A single light flashed through the blackness of the shop window like a fly bouncing against the glass.
Michael watched it dance around the back walls where the jars of American cream soda and Kola Kubes were stacked.
He waited for the shop door to open.
There was the door lock, then the bolts, and that big key she kept under the meat slicer.
Gran must’ve moved it again, rotating the location in case word ever got round where it was.
A crack hit his ears as the shop window burst open, spewing orange-tinted glass into the night.
Amongst the wreckage, a figure lay face down on the pavement.
It definitely looked dead.
“Mum!” he screamed.
The figure moved.
Pulled its legs into its chest before slowly rising from the bed of razors, standing defiant in the debris.
Michael felt the blood flow back to his fingers on realising it was a man.
He frantically tried to compute a description.
One glance was all he needed and it’d be as good as any photograph.
Balding, late thirties maybe.
The figure re-cloaked his hood, leaving a fading clack as he pounded the pavement and disappeared into the night.
It could have been a moustache, he thought.
His front door banged open as his Mum ran across towards the shop window and figure now inspecting the damage.
“Brian!” she yelled.
The lights came on revealing the ginger hair of Michael’s dad, peering out from where the word ‘Hovis’ used to be painted.
Micahel heard Janine spinning the phone dial.
“Police”, she pleaded,
“You have to come now”.
Michael leaned over the banister to hear the voices from the front room.
Two of the police were wearing suits and there were ones in uniform parked outside the shop in two cars and a van.
His dad smiled as he climbed the stairs.
His left hand was wrapped in a bandage held together with a giant safety pin.
“I saw it, Dad”.
His dad rotated his injured hand and then extended it to let Michael touch the fresh wound on his knuckle.
“They’ll get him, son.
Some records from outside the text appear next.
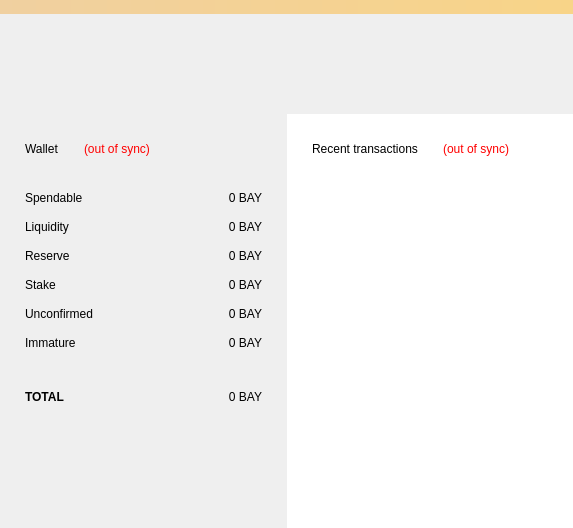
First picture: the form in src/qt/forms/overviewpage.ui, repository bitbaymarket/bitbay-core, before the edit.
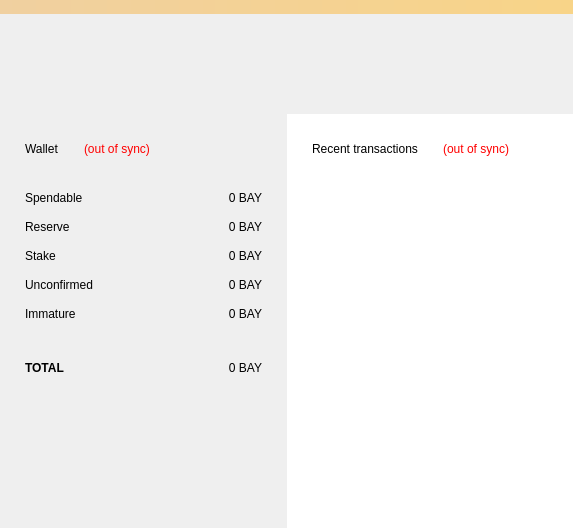
Second picture: the form after the edit.

Commit message: Show and keep in sync spendable/reserves

```diff
--- a/src/qt/forms/overviewpage.ui
+++ b/src/qt/forms/overviewpage.ui
@@ -138,50 +138,8 @@
             <property name="verticalSpacing">
              <number>1</number>
             </property>
-            <item row="5" column="0">
-             <widget class="QLabel" name="labelImmatureText">
-              <property name="minimumSize">
-               <size>
-                <width>0</width>
-                <height>28</height>
-               </size>
-              </property>
-              <property name="text">
-               <string>Immature</string>
-              </property>
-             </widget>
-            </item>
-            <item row="1" column="0">
-             <widget class="QLabel" name="labelLiquidityText">
-              <property name="minimumSize">
-               <size>
-                <width>0</width>
-                <height>28</height>
-               </size>
-              </property>
-              <property name="text">
-               <string>Liquidity</string>
-              </property>
-             </widget>
-            </item>
-            <item row="6" column="0">
-             <spacer name="verticalSpacer_2">
-              <property name="orientation">
-               <enum>Qt::Vertical</enum>
-              </property>
-              <property name="sizeType">
-               <enum>QSizePolicy::Fixed</enum>
-              </property>
-              <property name="sizeHint" stdset="0">
-               <size>
-                <width>20</width>
-                <height>25</height>
-               </size>
-              </property>
-             </spacer>
-            </item>
-            <item row="4" column="1">
-             <widget class="QLabel" name="labelUnconfirmed">
+            <item row="1" column="1">
+             <widget class="QLabel" name="labelReserve">
               <property name="cursor">
                <cursorShape>IBeamCursor</cursorShape>
               </property>
@@ -189,7 +147,7 @@
                <string>Total of transactions that have yet to be confirmed, and do not yet count toward the current balance</string>
               </property>
               <property name="text">
-               <string notr="true">0 BAY</string>
+               <string>0 BAY</string>
               </property>
               <property name="alignment">
                <set>Qt::AlignRight|Qt::AlignTrailing|Qt::AlignVCenter</set>
@@ -199,8 +157,8 @@
               </property>
              </widget>
             </item>
-            <item row="4" column="0">
-             <widget class="QLabel" name="labelUnconfirmedText">
+            <item row="0" column="0">
+             <widget class="QLabel" name="labelBalanceText">
               <property name="minimumSize">
                <size>
                 <width>0</width>
@@ -208,11 +166,11 @@
                </size>
               </property>
               <property name="text">
-               <string>Unconfirmed</string>
+               <string>Spendable</string>
               </property>
              </widget>
             </item>
-            <item row="3" column="1">
+            <item row="2" column="1">
              <widget class="QLabel" name="labelStake">
               <property name="cursor">
                <cursorShape>IBeamCursor</cursorShape>
@@ -231,7 +189,26 @@
               </property>
              </widget>
             </item>
-            <item row="3" column="0">
+            <item row="3" column="1">
+             <widget class="QLabel" name="labelUnconfirmed">
+              <property name="cursor">
+               <cursorShape>IBeamCursor</cursorShape>
+              </property>
+              <property name="toolTip">
+               <string>Total of transactions that have yet to be confirmed, and do not yet count toward the current balance</string>
+              </property>
+              <property name="text">
+               <string notr="true">0 BAY</string>
+              </property>
+              <property name="alignment">
+               <set>Qt::AlignRight|Qt::AlignTrailing|Qt::AlignVCenter</set>
+              </property>
+              <property name="textInteractionFlags">
+               <set>Qt::LinksAccessibleByMouse|Qt::TextSelectableByKeyboard|Qt::TextSelectableByMouse</set>
+              </property>
+             </widget>
+            </item>
+            <item row="2" column="0">
              <widget class="QLabel" name="labelStakeText">
               <property name="minimumSize">
                <size>
@@ -244,20 +221,7 @@
               </property>
              </widget>
             </item>
-            <item row="0" column="0">
-             <widget class="QLabel" name="labelBalanceText">
-              <property name="minimumSize">
-               <size>
-                <width>0</width>
-                <height>28</height>
-               </size>
-              </property>
-              <property name="text">
-               <string>Spendable</string>
-              </property>
-             </widget>
-            </item>
-            <item row="7" column="1">
+            <item row="6" column="1">
              <widget class="QLabel" name="labelTotal">
               <property name="cursor">
                <cursorShape>IBeamCursor</cursorShape>
@@ -276,6 +240,35 @@
               </property>
              </widget>
             </item>
+            <item row="4" column="1">
+             <widget class="QLabel" name="labelImmature">
+              <property name="toolTip">
+               <string>Mined balance that has not yet matured</string>
+              </property>
+              <property name="text">
+               <string notr="true">0 BAY</string>
+              </property>
+              <property name="alignment">
+               <set>Qt::AlignRight|Qt::AlignTrailing|Qt::AlignVCenter</set>
+              </property>
+              <property name="textInteractionFlags">
+               <set>Qt::LinksAccessibleByMouse|Qt::TextSelectableByKeyboard|Qt::TextSelectableByMouse</set>
+              </property>
+             </widget>
+            </item>
+            <item row="4" column="0">
+             <widget class="QLabel" name="labelImmatureText">
+              <property name="minimumSize">
+               <size>
+                <width>0</width>
+                <height>28</height>
+               </size>
+              </property>
+              <property name="text">
+               <string>Immature</string>
+              </property>
+             </widget>
+            </item>
             <item row="0" column="1">
              <widget class="QLabel" name="labelBalance">
               <property name="cursor">
@@ -295,23 +288,7 @@
               </property>
              </widget>
             </item>
-            <item row="5" column="1">
-             <widget class="QLabel" name="labelImmature">
-              <property name="toolTip">
-               <string>Mined balance that has not yet matured</string>
-              </property>
-              <property name="text">
-               <string notr="true">0 BAY</string>
-              </property>
-              <property name="alignment">
-               <set>Qt::AlignRight|Qt::AlignTrailing|Qt::AlignVCenter</set>
-              </property>
-              <property name="textInteractionFlags">
-               <set>Qt::LinksAccessibleByMouse|Qt::TextSelectableByKeyboard|Qt::TextSelectableByMouse</set>
-              </property>
-             </widget>
-            </item>
-            <item row="7" column="0">
+            <item row="6" column="0">
              <widget class="QLabel" name="labelTotalText">
               <property name="minimumSize">
                <size>
@@ -330,7 +307,36 @@
               </property>
              </widget>
             </item>
-            <item row="2" column="0">
+            <item row="3" column="0">
+             <widget class="QLabel" name="labelUnconfirmedText">
+              <property name="minimumSize">
+               <size>
+                <width>0</width>
+                <height>28</height>
+               </size>
+              </property>
+              <property name="text">
+               <string>Unconfirmed</string>
+              </property>
+             </widget>
+            </item>
+            <item row="5" column="0">
+             <spacer name="verticalSpacer_2">
+              <property name="orientation">
+               <enum>Qt::Vertical</enum>
+              </property>
+              <property name="sizeType">
+               <enum>QSizePolicy::Fixed</enum>
+              </property>
+              <property name="sizeHint" stdset="0">
+               <size>
+                <width>20</width>
+                <height>25</height>
+               </size>
+              </property>
+             </spacer>
+            </item>
+            <item row="1" column="0">
              <widget class="QLabel" name="labelReserveText">
               <property name="minimumSize">
                <size>
@@ -343,44 +349,6 @@
               </property>
              </widget>
             </item>
-            <item row="1" column="1">
-             <widget class="QLabel" name="labelLiquidity">
-              <property name="cursor">
-               <cursorShape>IBeamCursor</cursorShape>
-              </property>
-              <property name="toolTip">
-               <string>Your current liquidity balance</string>
-              </property>
-              <property name="text">
-               <string>0 BAY</string>
-              </property>
-              <property name="alignment">
-               <set>Qt::AlignRight|Qt::AlignTrailing|Qt::AlignVCenter</set>
-              </property>
-              <property name="textInteractionFlags">
-               <set>Qt::LinksAccessibleByMouse|Qt::TextSelectableByKeyboard|Qt::TextSelectableByMouse</set>
-              </property>
-             </widget>
-            </item>
-            <item row="2" column="1">
-             <widget class="QLabel" name="labelReserve">
-              <property name="cursor">
-               <cursorShape>IBeamCursor</cursorShape>
-              </property>
-              <property name="toolTip">
-               <string>Your current reserve balance</string>
-              </property>
-              <property name="text">
-               <string>0 BAY</string>
-              </property>
-              <property name="alignment">
-               <set>Qt::AlignRight|Qt::AlignTrailing|Qt::AlignVCenter</set>
-              </property>
-              <property name="textInteractionFlags">
-               <set>Qt::LinksAccessibleByMouse|Qt::TextSelectableByKeyboard|Qt::TextSelectableByMouse</set>
-              </property>
-             </widget>
-            </item>
            </layout>
           </item>
          </layout>
```
Left out of the diff: 2 changed lines with no effect on the pictures. The commit also changes 5 other files.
They won’t let him go this time”.
“Why are you not at work?”
“Mum thought it best, I have a night off”.
He placed his bandaged hand on Michael’s shoulder, and held up a clear plastic bag containing a red woolen glove,
“Is this the one you lost?”
Michael’s heart thumped against his pyjama top as he scanned the contents,
“I must’ve dropped it”, he said.
“Ok my mate.
The Policeman found it inside the shop and wanted to know whose it was”.
Michael waited for the sound of the living room door to close, then crept downstairs.
He reached out to the front doorstep and then returned to his bedroom, before making sure his door was fully closed.
He opened the curtains, carefully placing each of the empty milk bottles he’d smuggled upstairs in a neat row along his window ledge, flush against the glass before forcing his eyes closed in the darkness.